Background and purpose: T2/FLAIR hyperintensity of the optic nerve/optic nerve head has been described as a sensitive finding in idiopathic intracranial hypertension using post-contrast 3D-T2/FLAIR imaging. The purpose of this study is to assess whether hyperintensity on non-enhanced 2D-T2/FLAIR imaging occurs more likely in diseased patients than controls and to evaluate the relationship between FLAIR signal and visual parameters Materials and methods: A retrospective case-control study was performed of patients with idiopathic intracranial hypertension and controls who underwent orbital MRI. Three neuroradiologists reviewed the FLAIR images, subjectively evaluating for hyperintense signal within the optic nerves/optic nerve heads using a 5-point Likert Scale. Quantitative assessment of optic nerve signal using regions of interests was performed. Clinical parameters were extracted. The diagnostic performance was evaluated, and Spearman correlation calculated to assess the relationship between FLAIR signal and visual outcomes. Results: The sensitivity of abnormal FLAIR signal within the optic nerves and optic nerve heads in patients with idiopathic intracranial hypertension ranged from 25–54% and 4–29%, respectively, with specificities ranging from 67–92% and 83–100%. Quantitative assessment revealed a significant difference in CNR between cases and controls in the left posterior optic nerve (p=.002). A positive linear relationship existed between abnormal optic nerve head signal and papilledema grade (OD: p=.02, OS: p=.008) but not with other visual parameters. Conclusion: T2/FLAIR hyperintensity in the optic nerve/optic nerve head may support the diagnosis of idiopathic intracranial hypertension but its absence should not dissuade it. If present, abnormal signal in the optic nerve head correlates with papilledema.

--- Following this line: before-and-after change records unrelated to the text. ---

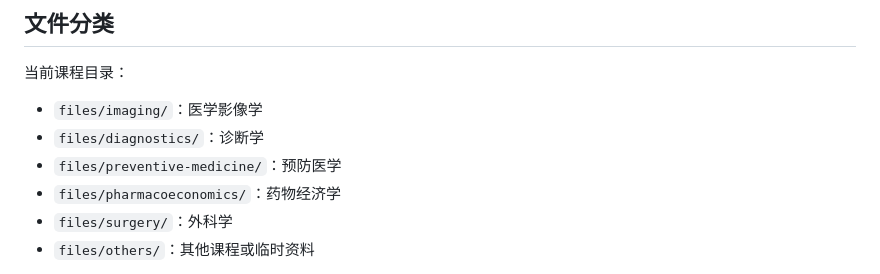
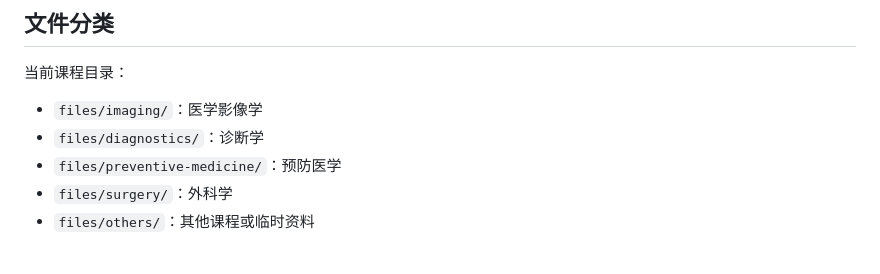
Before and after one commit to Georgia59/georgia-notes-online, a Markdown page: README.md, the part around the change. Drawn GitHub-style.

Commit message:
Remove pharmacoeconomics category from README
Removed pharmacoeconomics category from the list of courses.

```diff
--- a/README.md
+++ b/README.md
@@ -21,7 +21,6 @@
 - `files/imaging/`：医学影像学
 - `files/diagnostics/`：诊断学
 - `files/preventive-medicine/`：预防医学
-- `files/pharmacoeconomics/`：药物经济学
 - `files/surgery/`：外科学
 - `files/others/`：其他课程或临时资料
 
```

- FLAIR imaging
- Idiopathic intracranial hypertension
- Magnetic resonance imaging